HHH: Skin produces glands and keratinized structures including the hoof. Skin, the largest organ of the horse, is a mirror which reflects your horse's external environment and exposures. It is also a reflection of your horse's internal homeostasis. Skin varies among breeds, among individuals within a breed, from areas on the body, and in accordance with sex and age. Skin layers are thicker at junctions such as above the hoof wall at the coronary band.
HHH: Strong-footed parents produce offspring with strong horn. Encoded multiple gene families play a critical role in coordinating balance and development of normal healthy hoof horn. Descendents from bloodlines bred for hoof health, and breeds noted for sound feet, maximize the opportunity for strong healthy hooves!
HHH: Seaweed is an excellent source of rich micronutrients needed to support trace mineral deficiencies reflected by poor hoof quality . Seek seaweed such as Source's Focus HF, www.4source.com 1-800-232-2365. All seaweeds are not alike; avoid high iodine content in some kelp (especially Laminariaceae).
- Consider ABC's Kelp Seaweed or Blue Green Algae 1-800-373-5971 www.a-b-c-plus.com
HHH: Existing horn quality can only be affected by moisture to retain strength and integrity. It is impossible to increase the tensile strength beyond that which the horn started with. AVOID turpentine & acetones. Petroleum can clog skin around the coronary band. Proper remoisturization of hooves can be treated with Grape Seed extract. See www.thenaturalhorsevet.net/ 1-877-873-8838
HHH: Non-strenuous exercise is the only horn growth stimulation support. The safest stimulation of horn growth is through natural turnout which encourages hoof-wall production. Don't bring on lameness by over-exertion. Realistically, growth can only be enhanced by a month, at best.
HHH: Sound hoof horn is ensured by good genetics, regular farrier care, and well digested, properly absorbed nutrition. Consider genetic predisposition when selecting a horse. Maintain regular farrier visits by a professional. Feed good quality complete nutrition including protein, especially keratin and methionine, zinc, biotin, fatty acids, seaweeds, vitamins, micro/macronutrients and electrolytes. Support gut health and avoid stressful surroundings.

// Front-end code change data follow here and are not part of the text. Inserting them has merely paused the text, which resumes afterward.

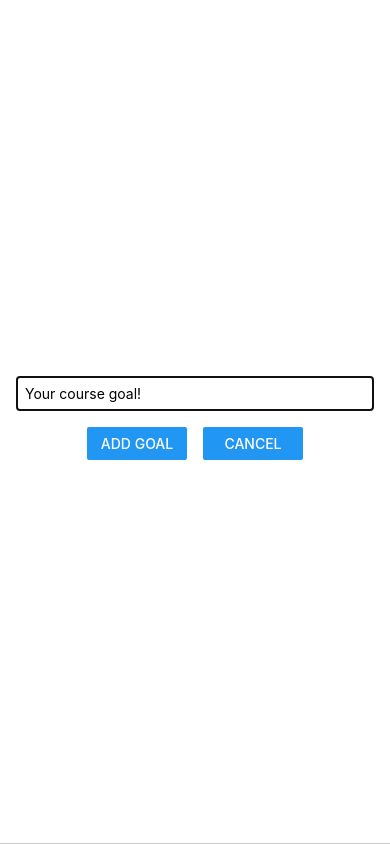
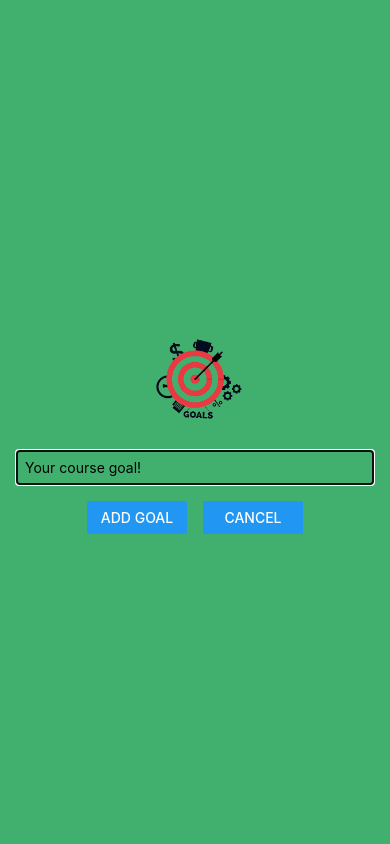
Before and after one commit to ChuxMg/GoalApp, a React Native app: screen / in a window 390 px wide. Both pictures are taken after a click on the button "ADD NEW GOAL". Built offline with nearby package versions, Linux system fonts and the light colour scheme.

Commit message:
Goal App - Image Added

```diff
--- a/App.js
+++ b/App.js
@@ -34,7 +34,7 @@
     <View style={styles.appContainer}>
       <Button
         title="Add New Goal"
-        color="#5e0acc"
+        color="#41B06E"
         onPress={startAddGoalHandler}
       />
       <GoalInput
--- a/components/GoalInput.js
+++ b/components/GoalInput.js
@@ -1,5 +1,12 @@
 import { useState } from "react";
-import { StyleSheet, Button, TextInput, View, Modal } from "react-native";
+import {
+  StyleSheet,
+  Button,
+  TextInput,
+  View,
+  Modal,
+  Image,
+} from "react-native";
 
 function GoalInput(props) {
   const [enteredGoalText, setEnteredGoalText] = useState("");
@@ -16,6 +23,10 @@
   return (
     <Modal visible={props.visible} animationType="slide">
       <View style={styles.inputContainer}>
+        <Image
+          style={styles.image}
+          source={require("../assets/images/goal.png")}
+        />
         <TextInput
           style={styles.textInput}
           placeholder="Your course goal!"
@@ -42,14 +53,17 @@
     flex: 1,
     justifyContent: "center",
     alignItems: "center",
-    paddingBottom: 24,
     padding: 16,
-    borderBottomWidth: 1,
-    borderBottomColor: "#cccccc",
+    backgroundColor: "#41B06E",
+  },
+  image: {
+    width: 100,
+    height: 100,
+    margin: 20,
   },
   textInput: {
     borderWidth: 1,
-    borderColor: "#cccccc",
+    borderColor: "#FFF5E0",
     width: "100%",
     padding: 8,
   },
@@ -59,6 +73,6 @@
   },
   button: {
     width: 100,
-    marginHorizontal: 8
+    marginHorizontal: 8,
   },
 });
--- a/components/GoalItem.js
+++ b/components/GoalItem.js
@@ -20,14 +20,13 @@
   goalItem: {
     margin: 8,
     borderRadius: 6,
-    backgroundColor: "#5e0acc",
+    backgroundColor: "#41B06E",
   },
   pressedItem: {
-    opacity: 0.5
+    opacity: 0.5,
   },
   goalText: {
     color: "white",
     padding: 8,
   },
-
 });
```
Also changed, not shown: assets/images/goal.png (added).
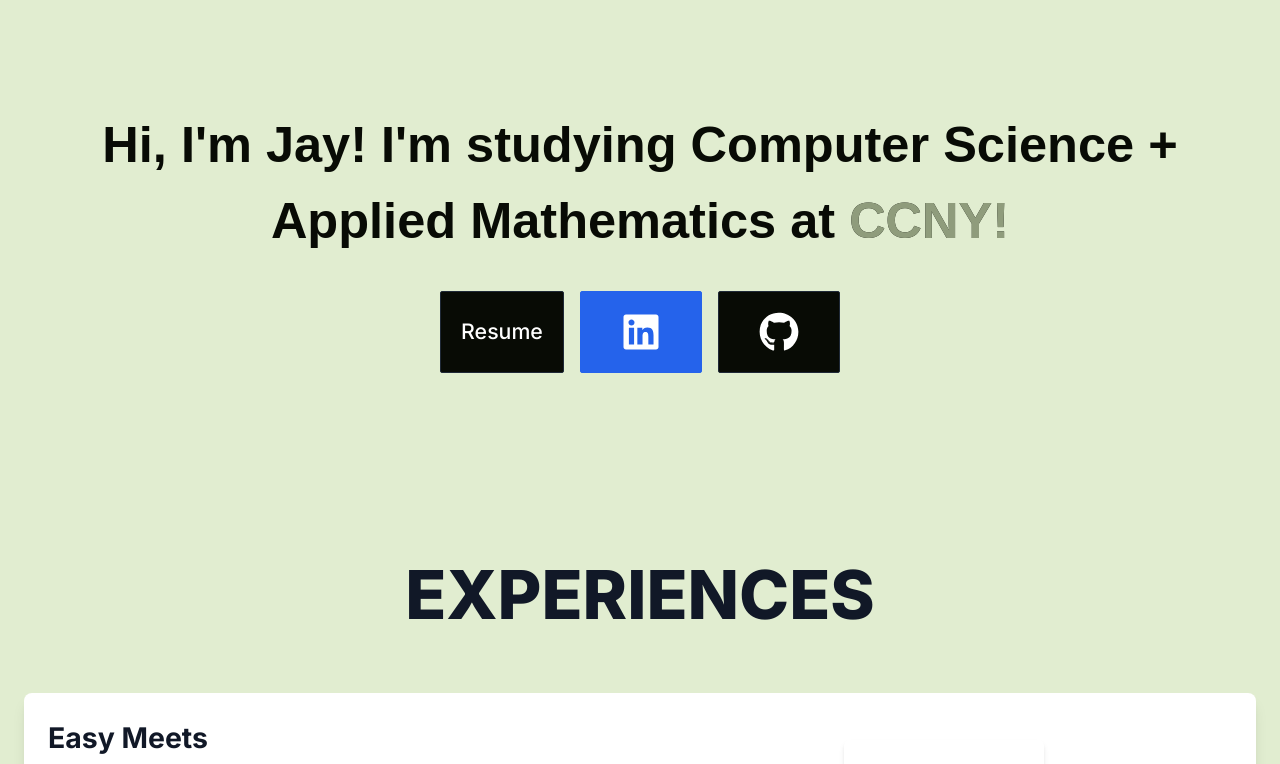
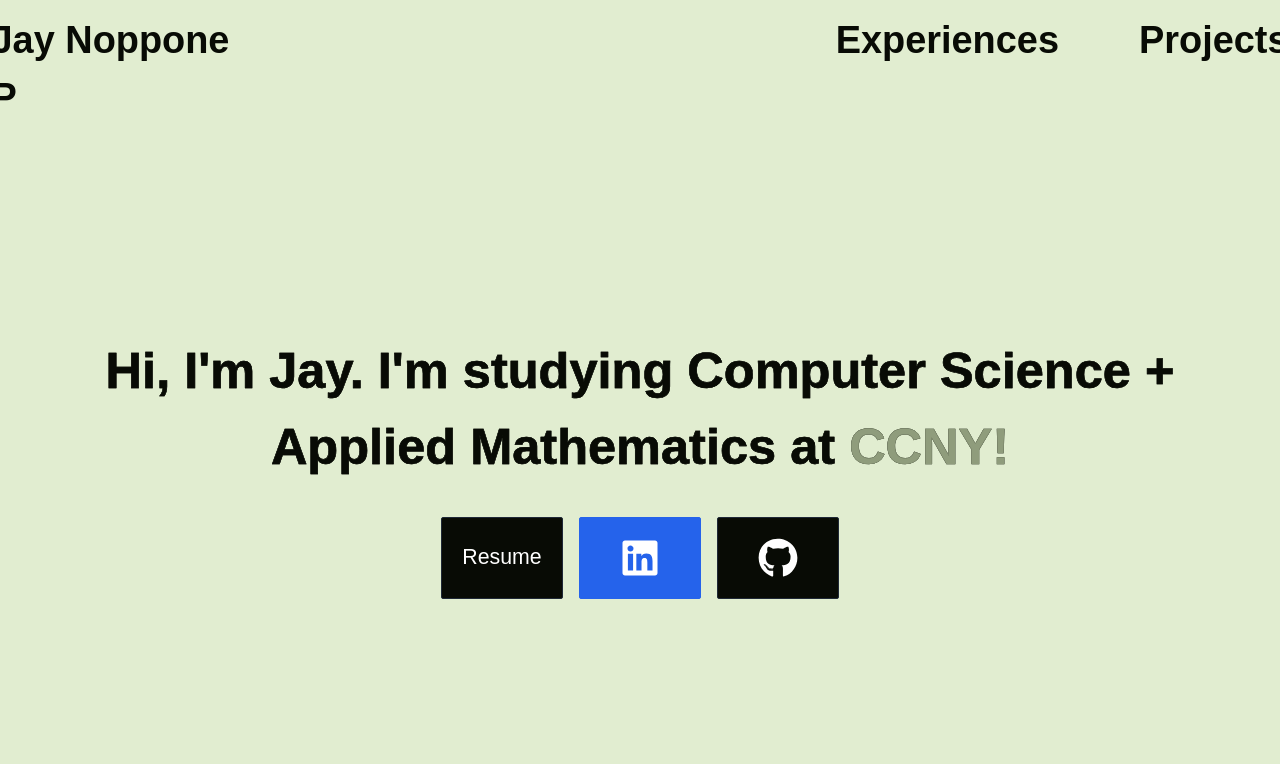
Before and after one commit to jaynopponep/portfolio, a Next.js app: page / in a window 1280 px wide. Shown: the top 764 px of the page. Built offline with nearby package versions, Linux system fonts and the light colour scheme; a web font is replaced by a local one.

Commit message:
readded navbar, made landing page nicer slightly

```diff
--- a/src/app/layout.tsx
+++ b/src/app/layout.tsx
@@ -3,6 +3,7 @@ import { Inter, Belgrano, Convergence } from "next/font/google";
 import "./globals.css";
 import Experiences from "@/components/Experiences";
 import Projects from "@/components/Projects";
+import Navbar from "@/components/Navbar";
 
 const inter = Inter({ subsets: ["latin"] });
 
@@ -32,6 +33,7 @@ export default function RootLayout({
   return (
     <html lang="en" className={`${belgrano.variable} ${convergence.variable}`}>
       <body className={`${inter.className} flex flex-col min-h-screen`}>
+      <Navbar/>
         <main className="flex-grow">{children}</main>
         <Experiences />
         <Projects />
--- a/src/app/page.tsx
+++ b/src/app/page.tsx
@@ -4,15 +4,16 @@ import { FaLinkedin, FaGithub } from "react-icons/fa";
 export default function Home() {
   return (
       <section className="bg-[#e1edd0] text-white">
-        <div className="mx-auto px-4 py-32 lg:flex lg:h-[60vh] lg:items-center">
+        <div className="mx-auto px-4 py-32 pt-16 max-w-[80rem] lg:flex lg:h-[90vh] lg:items-center">
           <div className="mx-auto w-full text-center">
-            <h1
-                className="bg-[#080b05] bg-clip-text text-4xl font-heading font-bold text-transparent sm:text-4xl"
-            >
-              Hi, I'm Jay!
-                <span> I'm studying Computer Science + Applied Mathematics at </span>
-                <span className="text-[#8f9c7c]">CCNY!</span>
-            </h1>
+              <h1
+                  className="bg-[#080b05] bg-clip-text text-4xl font-heading font-bold text-transparent sm:text-4xl"
+                  style={{WebkitTextStroke: '0.5px #080b05'}}
+              >
+                  Hi, I'm Jay.
+                  <span> I'm studying Computer Science + Applied Mathematics at </span>
+                  <span className="text-[#8f9c7c]" style={{WebkitTextStroke: '0.5px #8f9c7c'}}>CCNY!</span>
+              </h1>
               <div className="mt-8 flex flex-wrap justify-center gap-4">
                   <a
                       className="relative flex items-center justify-center w-full rounded-sm border border-gray-800 bg-[#080b05] px-5 py-3 text-sm font-medium text-white overflow-hidden transition-all duration-300 ease-in-out sm:w-auto
@@ -21,7 +22,7 @@ export default function Home() {
                       target="_blank"
                   >
                       <span className="absolute inset-0 bg-white w-0 transition-all duration-175 ease-in-out group-hover:w-full"></span>
-                      <span className="relative group-hover:text-gray-800 text-xl leading-none">
+                      <span className="relative group-hover:text-gray-800 font-heading text-xl leading-none">
                           Resume
                       </span>
                   </a>
--- a/src/components/Experiences.tsx
+++ b/src/components/Experiences.tsx
@@ -52,10 +52,10 @@ const experiences = [
 
 export default function Experiences() {
   return (
-      <section id="experiences" className="bg-[#e1edd0] py-16">
+      <section id="experiences" className="bg-[#e1edd0] py-6">
         <div className="max-w-7xl mx-auto px-6">
-          <h2 className="text-5xl font-extrabold text-center text-gray-900 mb-12">
-            EXPERIENCES
+          <h2 className="text-5xl font-extrabold text-center text-[#080b05] mb-12">
+            My Experiences
           </h2>
 
           <div className="space-y-12">
--- /dev/null
+++ b/src/components/Navbar.tsx
@@ -0,0 +1,31 @@
+import React from "react";
+import Link from "next/link";
+
+export default function Navbar() {
+    return (
+        <nav className="bg-[#e1edd0] p-3">
+            <div className="container mx-auto flex justify-center items-center">
+                <ul className="flex space-x-10 md:space-x-20 font-arsmaquette font-semibold text-white text-md md:text-3xl">
+                    <li>
+                        <Link href="#" className="text-[#080b05] font-heading hover:text-gray-300 mr-[600px]">
+                            Jay Noppone P
+                        </Link>
+                    </li>
+                    <li>
+                        <Link
+                            href="#experiences"
+                            className="text-[#080b05] font-heading hover:text-gray-300"
+                        >
+                            Experiences
+                        </Link>
+                    </li>
+                    <li>
+                        <Link href="#projects" className="text-[#080b05] font-heading hover:text-gray-300">
+                            Projects
+                        </Link>
+                    </li>
+                </ul>
+            </div>
+        </nav>
+    )
+}
--- a/src/components/Projects.tsx
+++ b/src/components/Projects.tsx
@@ -9,10 +9,10 @@ import { DiMysql } from "react-icons/di";
 export default function Projects() {
   return (
     <main
-      id="Projects"
+      id="projects"
       className="bg-[#e1edd0] flex flex-col items-center justify-center font-extrabold text-[70px]"
     >
-      <div className="text-5xl font-extrabold text-center text-gray-900 mb-12">PROJECTS</div>
+      <div className="text-5xl font-extrabold text-center text-[#080b05] mb-12">PROJECTS</div>
       <div className="flex justify-center flex-wrap">
         <div className="w-[325px] bg-[#f0f0f0] border-r-[8px] overflow-hidden m-[20px] shadow-customShadow flex flex-col">
           <a
```
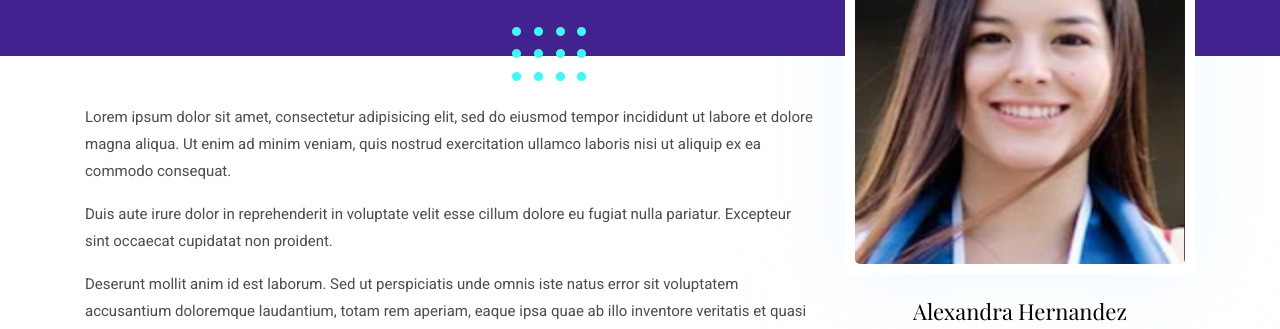
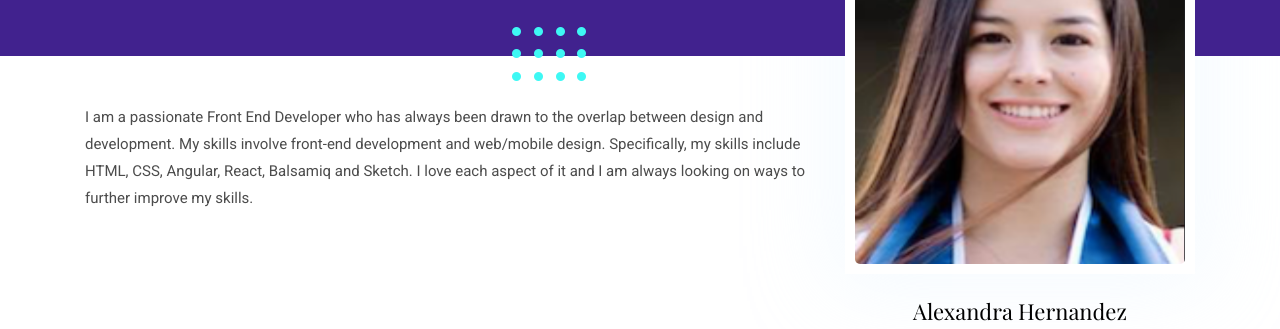
Before and after one commit to halexandra45/halexandra45.github.io, a plain HTML site: page about.html in a window 1280 px wide. Shown: the part 468-797 px from the top of the page. Drawn offline with nearby package versions, Linux system fonts and the light colour scheme.

Commit message:
Update about.html

```diff
--- a/about.html
+++ b/about.html
@@ -80,14 +80,9 @@
   <div class="container">
     <div class="row">
       <div class="col-md-8">
-        <p>Lorem ipsum dolor sit amet, consectetur adipisicing elit, sed do eiusmod tempor incididunt ut labore et
-          dolore magna aliqua. Ut enim ad minim veniam, quis nostrud exercitation ullamco laboris nisi ut aliquip ex ea
-          commodo consequat.</p>
-        <p>Duis aute irure dolor in reprehenderit in voluptate velit esse cillum dolore eu fugiat nulla pariatur.
-          Excepteur sint occaecat cupidatat non proident.</p>
-        <p>Deserunt mollit anim id est laborum. Sed ut perspiciatis unde omnis iste natus error sit voluptatem
-          accusantium doloremque laudantium, totam rem aperiam, eaque ipsa quae ab illo inventore veritatis et quasi
-          architecto beatae vitae dicta sunt explicabo. Nemo enim ipsam voluptatem quia.</p>
+        <p>I am a passionate Front End Developer who has always been drawn to the overlap between design and development. My skills involve front-end development
+            and web/mobile design. Specifically, my skills include HTML, CSS, Angular, React, Balsamiq and Sketch. I love each aspect of it and I am always looking on ways to further improve my skills.
+          </p>
       </div>
       <div class="col-md-4 text-center drag-lg-top">
         <div class="shadow-down mb-4">
```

Shari Frederick, BS, NMD, LE, a nutritional educator, assists horseowners in making healthier, more natural choices in horse care. She is an advocate of natural prevention and support for overall health, healing and stronger immune systems for both humans and animals. Shari is an independent author, international lecturer and self-styled naturalist. She is also a staunch supporter of "Truth in Labeling" for ALL manufacturers. Contact Shari at Shari@ktc.com and reference Holistic Horse in the subject line.